Instructions to follow: Would you copy every line of the listing below that includes the word "display"?

Task material:
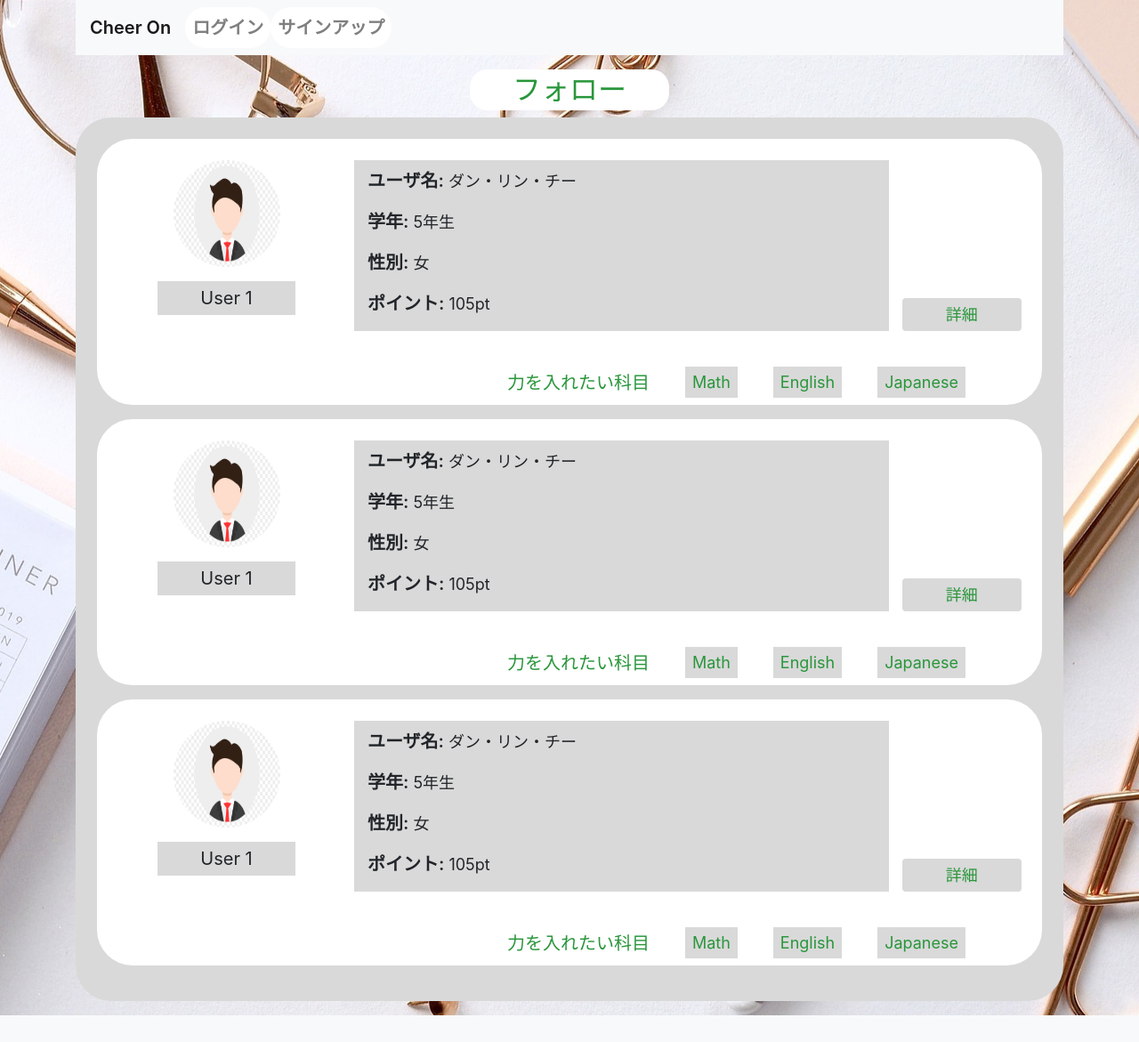
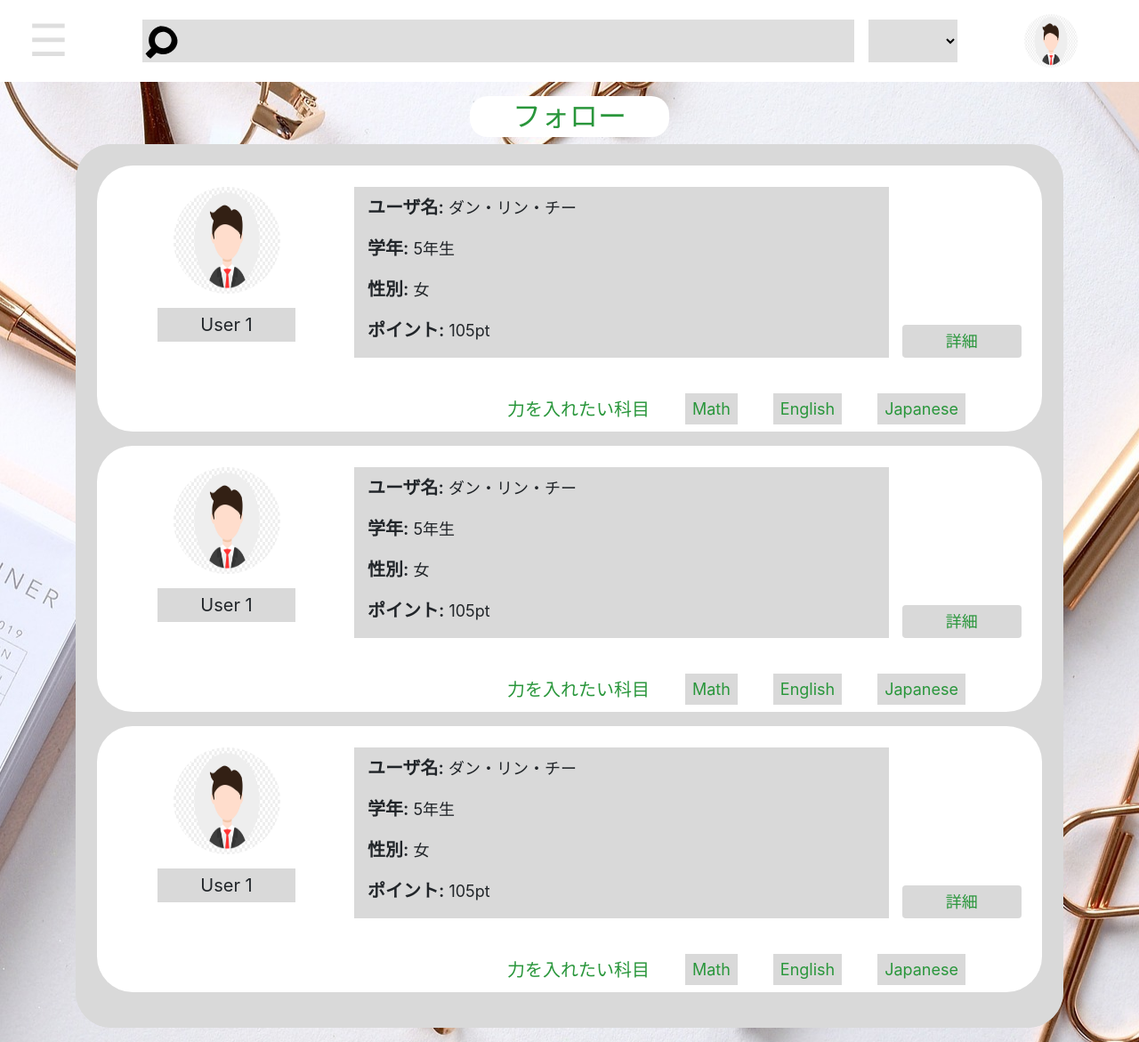
Before and after one commit to nxNghia/gPBL_blog, a Flask app: page /user/index in a window 1280 px wide. Shown: the whole page at 89% size. Before the commit the page ends 1141 px from the top, so only its background shows below. Run offline with Flask 2, Linux system fonts and the light colour scheme; some libraries are stand-ins or nearby versions.

Commit message:
Create layout header

```diff
--- a/blog/static/css/header.css
+++ /dev/null
@@ -1,3 +0,0 @@
-.user-action {
-    justify-content: end;
-}
--- a/blog/static/css/list-user.css
+++ b/blog/static/css/list-user.css
@@ -15,12 +15,12 @@
     border-radius: 40px;
 }
 
-.ul {
+.user ul {
     background: #D9D9D9;
     border-radius: 40px;
 }
 
-li {
+.user li {
     background: #FFFFFF;
     border-radius: 40px;
     border: 1px;
@@ -39,7 +39,7 @@ li {
     font-weight: 400px;
 }
 
-a {
+.user-info a {
     font-size: 40px;
 }
 
--- /dev/null
+++ b/blog/static/css/style.css
@@ -0,0 +1,66 @@
+#iconSidebar span {
+    color: #DEDEDE;
+    font-size: 50px;
+    cursor: pointer;
+}
+
+ul .menu {
+    position: relative;
+}
+.header li {
+    border-radius: none;
+}
+.menu-item {
+    position: absolute;
+    height: 1000px;
+    width: 250px;
+    background-color: #FFFFFF;
+    z-index: 99;
+}
+
+.w3-sidebar .w3-bar-item {
+    color: #29963B;
+    font-size: 20px;
+}
+
+.header .nav-item img {
+    width: 60px;
+    height: 60px;
+    border-radius: 50%;
+}
+
+.w3-sidebar span {
+    font-size: 35px;
+    cursor: pointer;
+}
+
+.w3-sidebar ul li {
+    text-decoration: none;
+    list-style: none;
+}
+
+.header input, .header select {
+    background-color: #DEDEDE;
+    height: 40px;
+    border: none;
+}
+
+.header input {
+   width: 800px;
+}
+
+.header select {
+    width: 100px;
+}
+
+.header form .search-input {
+    position: relative;
+    display: inline-block;
+}
+
+.header .search-input img{
+    width: 40px;
+    height: 40px;
+    position: absolute;
+    top: 7px;
+}
--- /dev/null
+++ b/blog/static/js/index.js
@@ -0,0 +1,9 @@
+function w3_open() {
+    document.getElementById("mySidebar").style.display = "block";
+    document.getElementById("iconSidebar").style.display = "none";
+}
+
+function w3_close() {
+    document.getElementById("mySidebar").style.display = "none";
+    document.getElementById("iconSidebar").style.display = "block";
+}
--- a/blog/templates/layout.html
+++ b/blog/templates/layout.html
@@ -8,42 +8,72 @@
     <link href="https://fonts.googleapis.com/css?family=Open+Sans:300,400,600,700" rel="stylesheet">
     <link href="https://fonts.googleapis.com/css?family=Open+Sans:300,300i,400,400i,600,600i,700,700i|Dosis:300,400,500,,600,700,700i|Lato:300,300i,400,400i,700,700i" rel="stylesheet">
     <link rel="stylesheet" href="https://maxcdn.bootstrapcdn.com/bootstrap/4.0.0/css/bootstrap.min.css">
+    <link rel="stylesheet" href="https://cdnjs.cloudflare.com/ajax/libs/font-awesome/4.7.0/css/font-awesome.min.css">
     <link rel="stylesheet" href="{{ url_for('static', filename='css/style.css') }}">
     {% block css%} {% endblock %}
 </head>
 {% block class%} {% endblock %}
-<nav class="header">
-    <div class="container">
-        <nav class="navbar navbar-expand-lg navbar-light bg-light">
-            <a class="navbar-brand" href="{{ url_for('show_entries') }}">Cheer On</a>
-            <button class="navbar-toggler" type="button" data-toggle="collapse" data-target="#navbarNav" aria-controls="navbarNav" aria-expanded="false" aria-label="Toggle navigation">
-                <span class="navbar-toggler-icon"></span>
-            </button>
-            <div class="collapse navbar-collapse" id="navbarNav">
-                <ul class="nav navbar-nav navbar-right">
+<nav class="header navbar navbar-expand-lg navbar-white bg-white">
+    <div class="collapse navbar-collapse" id="navbarSupportedContent">
+        <ul class="navbar-nav mr-auto row col-12">
+            <li class="nav-item menu col-1">
+                <div class="w3-sidebar w3-bar-block w3-border-right menu-item" style="display:none; width: 300px;" id="mySidebar">
+                    <div class="d-flex flex-column">
+                        <span onclick="w3_close()" class="w3-large text-right mr-4"> &times;</span>
+                        <div class="d-flex flex-column pl-5" style="gap: 25px;">
+                            <a href="#" class="w3-bar-item">新規投稿</a>
+                            <a href="#" class="w3-bar-item">注目の投稿</a>
+                            <ul>
+                                <li class="mb-3"><a href="#" class="sub-menu text-dark">科目１</a></li>
+                                <li class="mb-3"><a href="#" class="sub-menu text-dark">科目2</a></li>
+                                <li><a href="#" class="sub-menu text-dark">科目3</a></li>
+                            </ul>
+                        <a href="#" class="w3-bar-item">頑張っている人たち</a>
+
+                        </div>
+
+                    </div>
+                </div>
+                <div class="w3-teal ml-3" id="iconSidebar">
+                    <span class="w3-button w3-teal w3-xlarge" onclick="w3_open()">☰</span>
+                </div>
+            </li>
+            <li class="nav-item col-10 d-flex align-items-center text-center align-item-center justify-content-center">
+                <form class="form-inline my-2 my-lg-0">
+                    <div class="search-input">
+                        <img src="{{ url_for('static', filename='img/search.svg') }}">
+                        <input class="mr-3 px-5 py-4" type="search" aria-label="Search">
+                    </div>
+                    <select class="px-2 py-4">
+                        <option></option>
+                        <option>1</option>
+                        <option>2</option>
+                        <option>3</option>
+                    </select>
+                </form>
+            </li>
+            <li class="nav-item dropdown col-1 d-flex justify-content-end">
+                <a class="nav-link" href="#" id="navbarDropdown" role="button" data-toggle="dropdown" aria-haspopup="true" aria-expanded="false">
+                    <img src="{{ url_for('static', filename='img/man-avatar.png') }}">
+                </a>
+                <div class="dropdown-menu" aria-labelledby="navbarDropdown">
                     {% if not session.logged_in %}
-                    <li class="nav-item">
-                        <a class="nav-link" href="{{ url_for('login') }}">ログイン</a>
-                    </li>
-                    <li class="nav-item">
-                        <a class="nav-link" href="{{ url_for('signup') }}">サインアップ</a>
-                    </li>
+                        <a class="dropdown-item" href="{{ url_for('login') }}">ログイン</a>
+                        <a class="dropdown-item" href="{{ url_for('signup') }}">サインアップ</a>
                     {% else %}
-                    <li class="nav-item">
-                        <a class="nav-link" href="{{ url_for('logout') }}">ログアウト</a>
-                    </li>
+                        <a class="dropdown-item" href="{{ url_for('logout') }}">ログアウト</a>
                     {% endif %}
-                </ul>
-            </div>
-        </nav>
-
-        {% for message in get_flashed_messages() %}
-        <div class="alert alert-info" role="alert">
-            {{ message }}
-        </div>
-        {% endfor %}
+                </div>
+            </li>
+        </ul>
     </div>
 </nav>
+<!-- Message Error -->
+{% for message in get_flashed_messages() %}
+    <div class="alert alert-info" role="alert">
+        {{ message }}
+    </div>
+{% endfor %}
 <section class="body mt-3 container">
     {% block body%} {% endblock %}
 </section>
@@ -53,5 +83,6 @@
 <script src="https://cdnjs.cloudflare.com/ajax/libs/popper.js/1.12.9/umd/popper.min.js"></script>
 <script src="https://maxcdn.bootstrapcdn.com/bootstrap/4.0.0/js/bootstrap.min.js"></script>
 <script src="https://ajax.googleapis.com/ajax/libs/jquery/3.6.0/jquery.min.js"></script>
+<script type="application/javascript" src="{{ url_for('static', filename='js/index.js') }}"></script>
 </body>
 </html>
```
Also changed, not shown: blog/static/img/avatar.jpeg (added), blog/static/img/search.svg (added).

Response to the exercise:
+    display: inline-block;
+    document.getElementById("mySidebar").style.display = "block";
+    document.getElementById("iconSidebar").style.display = "none";
+    document.getElementById("mySidebar").style.display = "none";
+    document.getElementById("iconSidebar").style.display = "block";
+                <div class="w3-sidebar w3-bar-block w3-border-right menu-item" style="display:none; width: 300px;" id="mySidebar">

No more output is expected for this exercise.